“Lower rainfall, combined with higher temperatures, will have negative repercussions on overall agricultural production and on the vegetation cover because of diminished surface and underground water resources,” says the plan. “Satisfying the water needs of people, livestock and crops will be difficult, given that water capacities are weak.”
Because the challenges are huge and the available resources are limited, observes the plan, successfully countering the adverse impacts of climate change will require the involvement of all national actors, from the government down to local communities. It will also require adequate assistance from the international community, to support the country’s own efforts.
Reservoirs, trees and seeds
Whether it is against the impact of climate change or environmental degradation more generally, the government has already initiated action on a variety of fronts.

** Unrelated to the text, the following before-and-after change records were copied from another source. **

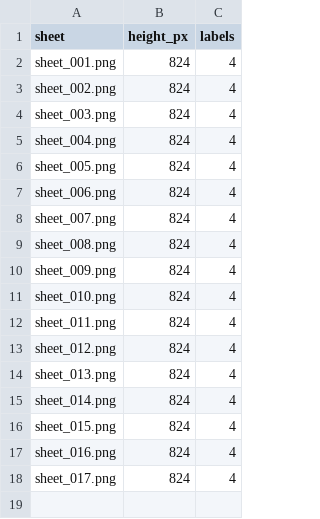
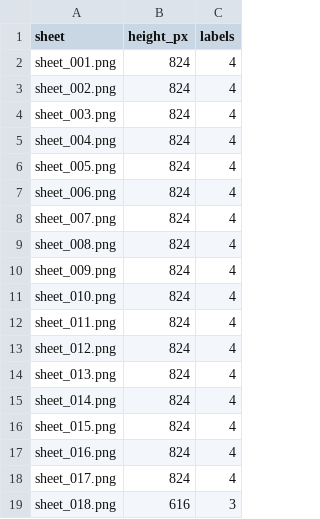
Before and after one commit to thibserot/electronics-catalog, a CSV file: docs/components/stickers/sheets.csv, drawn as a sheet; the diff names each change by its address in the sheet, - before the commit and + after, or states it on an @@ line.

```diff
--- a/docs/components/stickers/sheets.csv
+++ b/docs/components/stickers/sheets.csv
+row 19: sheet_018.png | 616 | 3
```
Also changed, not shown: docs/components/stickers/index.csv, docs/components/stickers/sheet_positions.csv, 29 other files.
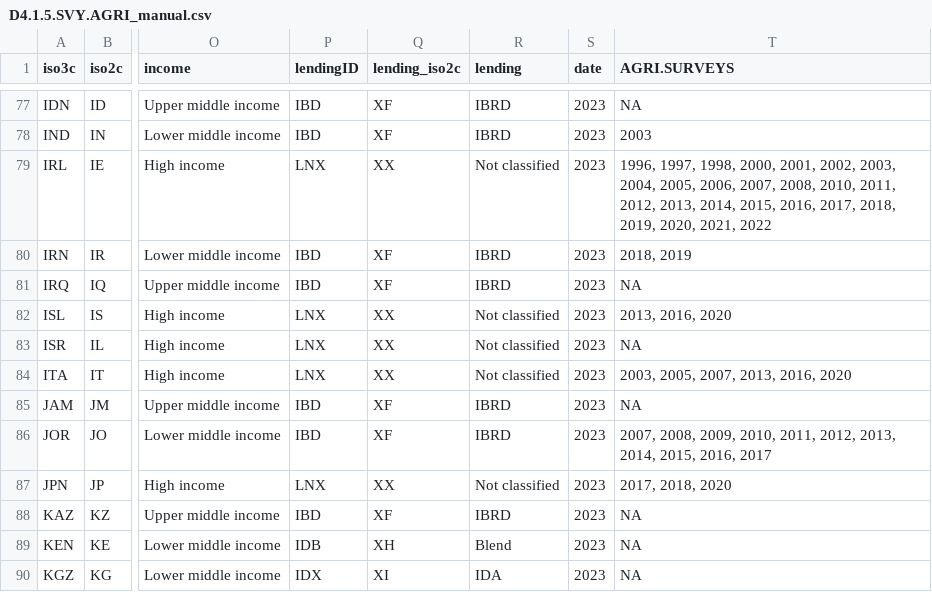
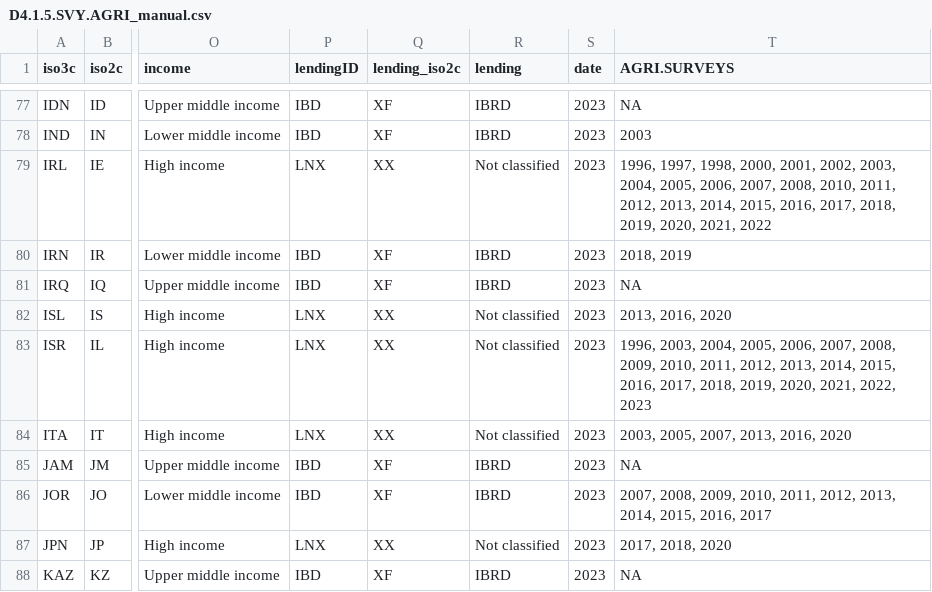
Before and after one commit to worldbank/SPI, a CSV file: 01_raw_data/4.1_SOCS/D4.1.5.SVY.AGRI_manual.csv, drawn as a sheet; only a part is shown, gaps mark what is left out; the shorter side is filled out with more unchanged rows; the diff names each change by its address in the sheet, - before the commit and + after, or states it on an @@ line.

```diff
--- a/01_raw_data/4.1_SOCS/D4.1.5.SVY.AGRI_manual.csv
+++ b/01_raw_data/4.1_SOCS/D4.1.5.SVY.AGRI_manual.csv
-T83 (AGRI.SURVEYS): NA
+T83 (AGRI.SURVEYS): 1996, 2003, 2004, 2005, 2006, 2007, 2008, 2009, 2010, 2011, 2012, 2013, 2014, 2015, 2016, 2017, 2018, 2019, 2020, 2021, 2022, 2023
```
Also changed, not shown: 01_raw_data/4.1_SOCS/D4.1.5.SVY.AGRI_annual.csv, 01_raw_data/4.1_SOCS/D4.1.7.SVY.HLTH_annual.csv, 28 other files.
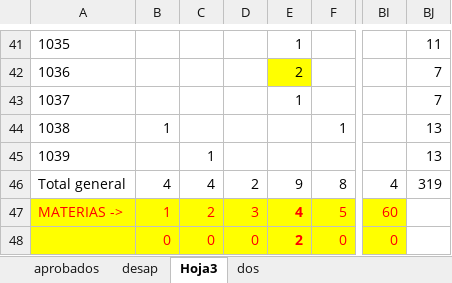
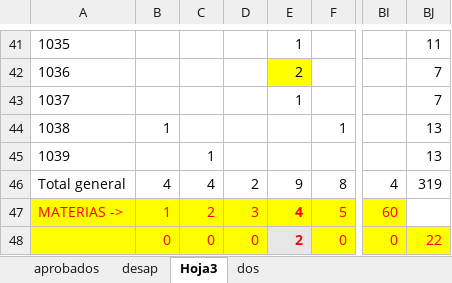
Before and after one commit to gaston5050/ModeloParcial, an Excel workbook: ModeloParcial/tablasDinamicasModeloParcial.xlsx, sheet Hoja3, drawn as a sheet; only a part is shown, gaps mark what is left out; values as stored, in another font and other column widths than the file's, no borders; the diff names each change by its address in the sheet, - before the commit and + after, or states it on an @@ line.

```diff
--- a/ModeloParcial/tablasDinamicasModeloParcial.xlsx (sheet Hoja3)
+++ b/ModeloParcial/tablasDinamicasModeloParcial.xlsx (sheet Hoja3)
-E48 fill: #FFFF00
+E48 fill: #E7E6E6
-BJ48: (empty)
+BJ48: 22
-BJ48 fill: none
+BJ48 fill: #FFFF00
```
Also changed, not shown: 5 other files.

In his annual “state of the nation” address to parliament in late March, then Prime Minister Paramanga Ernest Yonli cited a number of actions over the past year alone:
- Developing small-scale irrigation projects on 26,000 hectares of land and training thousands of farmers in irrigation techniques and water management, as part of a decade-long plan to promote irrigated farming
- Starting or completing construction of more than two dozen medium-sized dams and water reservoirs
- “Adapting to climate change” by extending an experimental project, known as the Saaga programme, to seed clouds in the arid Sahelian zones
- Producing more than 8 mn tree seedlings to replant 13,000 hectares of land
- Building more than 1,660 kilometres of “living hedges” as wind breaks
- Rehabilitating nearly 4,000 hectares of degraded land
- Fixing sand dunes over nearly 350 hectares in the Sahel
- Encouraging farmers to adopt improved and hardy new seed varieties that require less water, such as high-yielding cassava and the New Rice for Africa (Nerica).
Many civil society groups and non-governmental organizations (NGOs) are active around environmental issues in Burkina. They help train farmers to conserve water, topsoil and vegetation and introduce practices that both preserve the environment and increase yields.
According to Henriette Ouédraogo, president of the Ragussi Association, a group of 60 women shea butter producers active in the central region, her group seeks to raise women’s awareness of the risks of cutting trees and the hazards of using certain kinds of chemical pesticides and fertilizers. The association also promotes the conservation of shea trees and other plants that can provide farmers with additional sources of income.
Dialogue and partnerships
To share experiences and help coordinate their areas of work, many of these environmental groups have formed the Network of NGOs and Associations for the Protection of the Environment (ROAPE). Its coordinator, Paul Bayili, believes that civil society has a key role to play in raising public awareness of climate change and in developing responses. “ROAPE has set itself the goal of popularizing the concept, with government support,” Mr. Bayili told Africa Renewal.
In March, the ROAPE organized a regional workshop on climate change with the aim of defining a strategy to counter its negative effects. Participants recognized the importance of raising the awareness not only of the general public, but also of elected officials, decision-makers and managers of urban zones and forest preserves.
According to Mr. Honadia, of the NAPA coordinating committee, partnerships with the government and such NGOs, as well as with technical experts, rural producers and donor agencies, are essential for confronting Burkina’s environmental challenges.
“Dialogue is needed,” he told Africa Renewal. Through building partnerships, it will be possible to develop projects that benefit from on-the-ground experience and involve all actors. In that way, no one will be pushed to the margins, and “everyone can agree to move forward.”